MAN: The wheelchair basketball program began in the late '90s in the area with a few guys from Emerald and Rockhampton wanting to explore the sport.

Everyone's got behind it.

They are a wonderful team, with great supporters and volunteers.

An integral but relatively new member of the team is Paul Gooda

PAUL: It was just a chance meeting in 2010 where I met the captain of the Rockwheelers, Jason Holohan, and the coordinator for Sporting Wheelies, Michael Oxley.

I introduced myself to him and he said he'd had my name and number in his phone for two years and he hadn't been game to ring me and to take that step.

We're gonna start over this side.


And he just had a particular style of pushing his chair that sorta...

..looked to me like he had control of it, so I wanted to see a bit more.

PAUL: And that's when they convinced me to... come and try wheelchair basketball the next Wednesday, and I've never stopped since.

Paul hasn't always been a team player.

Until 2010, he'd never participated in any group sports.

It simply wasn't on my radar.

At 19, Paul's life changed forever.

It was a Friday night.

It was a '50s night at one of the local clubs, and we all were excited about it.

We went out, there was much alcohol involved.

We all decided to go to the beach.

We got into the car with a drunk driver.

And then... I passed out.

Next thing I remember is just, like, flashes of light, which I assume was from the ambulance.

And then I remember waking up

in the Princess Alexandra Spinal Unit two weeks later, paraplegic.

And that's...that was it.

It was a sad time.

I was a sad person.

I was very, very insecure, very shy,

low self-confidence, no self-confidence.

I wanted to shut out the world.

I just wanted to retreat into my books.

This is Paul's first game.

It was during that first game that I decided that this was the sport for me, that I was definitely gonna play this sport until I'm physically not able to anymore.

It's not disability that unites players on the court, it's ability.

Daniel is able-bodied but is no different to any other Rockwheeler.

It's a lot more fun than the able-body basketball.

You get more moves out of it.

You can build up a lot more strength than able-bodied.

And you just have a lot of fun doing it.

MAN: Oh, Paulie!

Yeah, it seems to rub off on anybody that gets involved.

Everyone sort of just... It's like a whole new world, so...

Yeah.

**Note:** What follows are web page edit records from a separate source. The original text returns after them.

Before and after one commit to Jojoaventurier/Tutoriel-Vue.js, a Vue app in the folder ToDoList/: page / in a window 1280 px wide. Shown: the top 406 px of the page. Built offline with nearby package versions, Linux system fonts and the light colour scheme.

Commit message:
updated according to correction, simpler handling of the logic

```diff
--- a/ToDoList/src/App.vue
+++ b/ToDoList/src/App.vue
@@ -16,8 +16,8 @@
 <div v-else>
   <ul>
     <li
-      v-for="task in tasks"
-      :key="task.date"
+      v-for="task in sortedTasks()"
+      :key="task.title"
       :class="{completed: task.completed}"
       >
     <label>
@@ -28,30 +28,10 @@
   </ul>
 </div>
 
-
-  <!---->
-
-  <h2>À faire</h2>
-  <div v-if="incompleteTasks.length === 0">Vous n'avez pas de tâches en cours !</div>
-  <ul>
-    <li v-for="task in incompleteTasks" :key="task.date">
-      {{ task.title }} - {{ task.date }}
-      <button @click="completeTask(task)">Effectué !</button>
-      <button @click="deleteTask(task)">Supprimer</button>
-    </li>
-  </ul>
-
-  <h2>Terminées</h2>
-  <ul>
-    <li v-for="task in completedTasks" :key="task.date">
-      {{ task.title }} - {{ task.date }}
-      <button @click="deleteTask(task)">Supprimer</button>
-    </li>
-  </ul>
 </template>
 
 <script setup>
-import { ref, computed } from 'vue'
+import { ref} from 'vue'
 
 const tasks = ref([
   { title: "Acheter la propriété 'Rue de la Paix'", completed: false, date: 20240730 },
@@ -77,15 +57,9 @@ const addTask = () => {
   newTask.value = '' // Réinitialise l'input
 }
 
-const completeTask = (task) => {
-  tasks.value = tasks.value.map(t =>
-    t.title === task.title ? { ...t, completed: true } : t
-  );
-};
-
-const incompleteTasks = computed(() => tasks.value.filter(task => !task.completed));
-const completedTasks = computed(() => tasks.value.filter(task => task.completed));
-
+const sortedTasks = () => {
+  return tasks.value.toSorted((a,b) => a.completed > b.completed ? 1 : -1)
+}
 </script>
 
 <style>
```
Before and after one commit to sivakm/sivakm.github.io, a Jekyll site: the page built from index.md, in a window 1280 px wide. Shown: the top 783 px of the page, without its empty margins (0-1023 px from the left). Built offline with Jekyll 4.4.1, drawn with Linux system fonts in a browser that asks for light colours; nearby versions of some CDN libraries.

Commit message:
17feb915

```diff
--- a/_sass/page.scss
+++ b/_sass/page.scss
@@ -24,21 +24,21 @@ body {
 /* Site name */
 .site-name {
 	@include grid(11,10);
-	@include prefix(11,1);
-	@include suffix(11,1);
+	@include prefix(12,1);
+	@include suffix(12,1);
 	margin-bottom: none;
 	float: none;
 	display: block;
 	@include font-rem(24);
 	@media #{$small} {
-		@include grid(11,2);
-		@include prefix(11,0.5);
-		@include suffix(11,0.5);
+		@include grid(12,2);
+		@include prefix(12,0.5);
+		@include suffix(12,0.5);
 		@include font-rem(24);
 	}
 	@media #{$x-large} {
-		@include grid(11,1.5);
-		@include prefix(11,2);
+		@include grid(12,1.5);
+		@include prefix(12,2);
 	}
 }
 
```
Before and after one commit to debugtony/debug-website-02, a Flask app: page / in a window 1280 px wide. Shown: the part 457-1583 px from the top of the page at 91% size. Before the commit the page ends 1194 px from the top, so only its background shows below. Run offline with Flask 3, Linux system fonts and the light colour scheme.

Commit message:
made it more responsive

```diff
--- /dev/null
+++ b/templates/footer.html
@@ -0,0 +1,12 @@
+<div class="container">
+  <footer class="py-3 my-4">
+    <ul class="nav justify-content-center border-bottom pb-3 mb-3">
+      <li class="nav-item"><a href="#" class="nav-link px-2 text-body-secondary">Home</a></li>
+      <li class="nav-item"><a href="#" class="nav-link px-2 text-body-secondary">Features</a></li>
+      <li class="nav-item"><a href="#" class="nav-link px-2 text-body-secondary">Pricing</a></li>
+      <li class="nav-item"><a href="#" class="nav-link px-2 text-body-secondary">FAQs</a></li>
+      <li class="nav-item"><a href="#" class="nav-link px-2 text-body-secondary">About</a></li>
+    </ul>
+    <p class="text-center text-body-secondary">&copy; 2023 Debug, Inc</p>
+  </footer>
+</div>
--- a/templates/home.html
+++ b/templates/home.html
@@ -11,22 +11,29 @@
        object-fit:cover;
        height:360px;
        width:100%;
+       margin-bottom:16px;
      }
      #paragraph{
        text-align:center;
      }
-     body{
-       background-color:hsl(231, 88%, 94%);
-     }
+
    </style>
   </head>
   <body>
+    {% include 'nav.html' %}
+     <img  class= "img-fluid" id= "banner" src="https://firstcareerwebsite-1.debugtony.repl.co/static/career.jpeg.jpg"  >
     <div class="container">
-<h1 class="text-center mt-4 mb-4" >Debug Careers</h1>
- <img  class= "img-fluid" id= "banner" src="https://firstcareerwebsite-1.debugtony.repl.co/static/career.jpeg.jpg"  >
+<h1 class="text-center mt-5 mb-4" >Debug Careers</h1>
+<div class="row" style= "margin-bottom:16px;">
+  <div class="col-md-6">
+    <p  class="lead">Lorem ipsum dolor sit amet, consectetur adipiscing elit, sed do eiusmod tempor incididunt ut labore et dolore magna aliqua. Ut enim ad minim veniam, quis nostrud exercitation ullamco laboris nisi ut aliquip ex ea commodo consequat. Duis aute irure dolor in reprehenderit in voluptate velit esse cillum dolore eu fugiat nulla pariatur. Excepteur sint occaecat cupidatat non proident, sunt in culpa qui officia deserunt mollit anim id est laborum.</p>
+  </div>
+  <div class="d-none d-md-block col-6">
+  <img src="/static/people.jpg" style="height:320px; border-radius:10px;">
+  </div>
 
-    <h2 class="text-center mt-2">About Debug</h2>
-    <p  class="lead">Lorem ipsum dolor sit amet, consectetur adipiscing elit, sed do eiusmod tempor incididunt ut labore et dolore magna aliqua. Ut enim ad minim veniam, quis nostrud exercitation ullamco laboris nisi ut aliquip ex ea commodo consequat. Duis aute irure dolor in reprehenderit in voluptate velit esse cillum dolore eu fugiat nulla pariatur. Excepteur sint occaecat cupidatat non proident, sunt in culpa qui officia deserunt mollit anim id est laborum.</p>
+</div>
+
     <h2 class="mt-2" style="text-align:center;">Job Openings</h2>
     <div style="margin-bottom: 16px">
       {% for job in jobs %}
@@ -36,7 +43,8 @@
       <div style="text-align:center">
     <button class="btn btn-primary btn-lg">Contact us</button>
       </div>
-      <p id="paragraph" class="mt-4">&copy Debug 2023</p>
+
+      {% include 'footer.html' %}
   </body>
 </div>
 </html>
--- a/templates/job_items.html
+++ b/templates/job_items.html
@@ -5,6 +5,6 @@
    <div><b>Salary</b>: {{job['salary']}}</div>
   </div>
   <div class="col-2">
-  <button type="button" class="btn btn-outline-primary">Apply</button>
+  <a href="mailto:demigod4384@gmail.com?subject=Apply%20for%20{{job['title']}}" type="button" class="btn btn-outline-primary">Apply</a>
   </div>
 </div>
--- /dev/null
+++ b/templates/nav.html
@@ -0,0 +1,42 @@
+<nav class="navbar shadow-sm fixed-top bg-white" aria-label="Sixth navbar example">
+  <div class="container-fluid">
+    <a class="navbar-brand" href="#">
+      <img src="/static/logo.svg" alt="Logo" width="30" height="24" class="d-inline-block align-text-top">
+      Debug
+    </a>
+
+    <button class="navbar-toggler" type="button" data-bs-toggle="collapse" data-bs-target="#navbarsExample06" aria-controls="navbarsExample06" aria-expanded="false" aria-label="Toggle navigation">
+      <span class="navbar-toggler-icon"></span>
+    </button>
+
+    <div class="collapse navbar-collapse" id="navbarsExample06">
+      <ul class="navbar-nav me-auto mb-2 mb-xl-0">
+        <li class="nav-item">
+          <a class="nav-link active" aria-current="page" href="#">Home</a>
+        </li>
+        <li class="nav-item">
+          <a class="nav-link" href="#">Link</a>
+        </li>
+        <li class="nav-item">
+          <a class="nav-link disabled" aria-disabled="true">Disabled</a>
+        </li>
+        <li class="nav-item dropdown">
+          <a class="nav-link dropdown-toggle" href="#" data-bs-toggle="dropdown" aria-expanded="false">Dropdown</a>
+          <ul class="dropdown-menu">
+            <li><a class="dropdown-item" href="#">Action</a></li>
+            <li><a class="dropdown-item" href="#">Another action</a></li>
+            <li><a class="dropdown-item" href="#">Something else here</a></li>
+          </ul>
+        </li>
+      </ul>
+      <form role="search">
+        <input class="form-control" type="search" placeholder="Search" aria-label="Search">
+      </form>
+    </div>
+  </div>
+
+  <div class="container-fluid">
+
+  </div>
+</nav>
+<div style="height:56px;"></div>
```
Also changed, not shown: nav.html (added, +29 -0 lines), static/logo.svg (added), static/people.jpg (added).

Both able-body and disabled people.

It just opens up their eyes, opened up new avenues.

Yeah, it's just unlike any other feeling I've ever had in my life.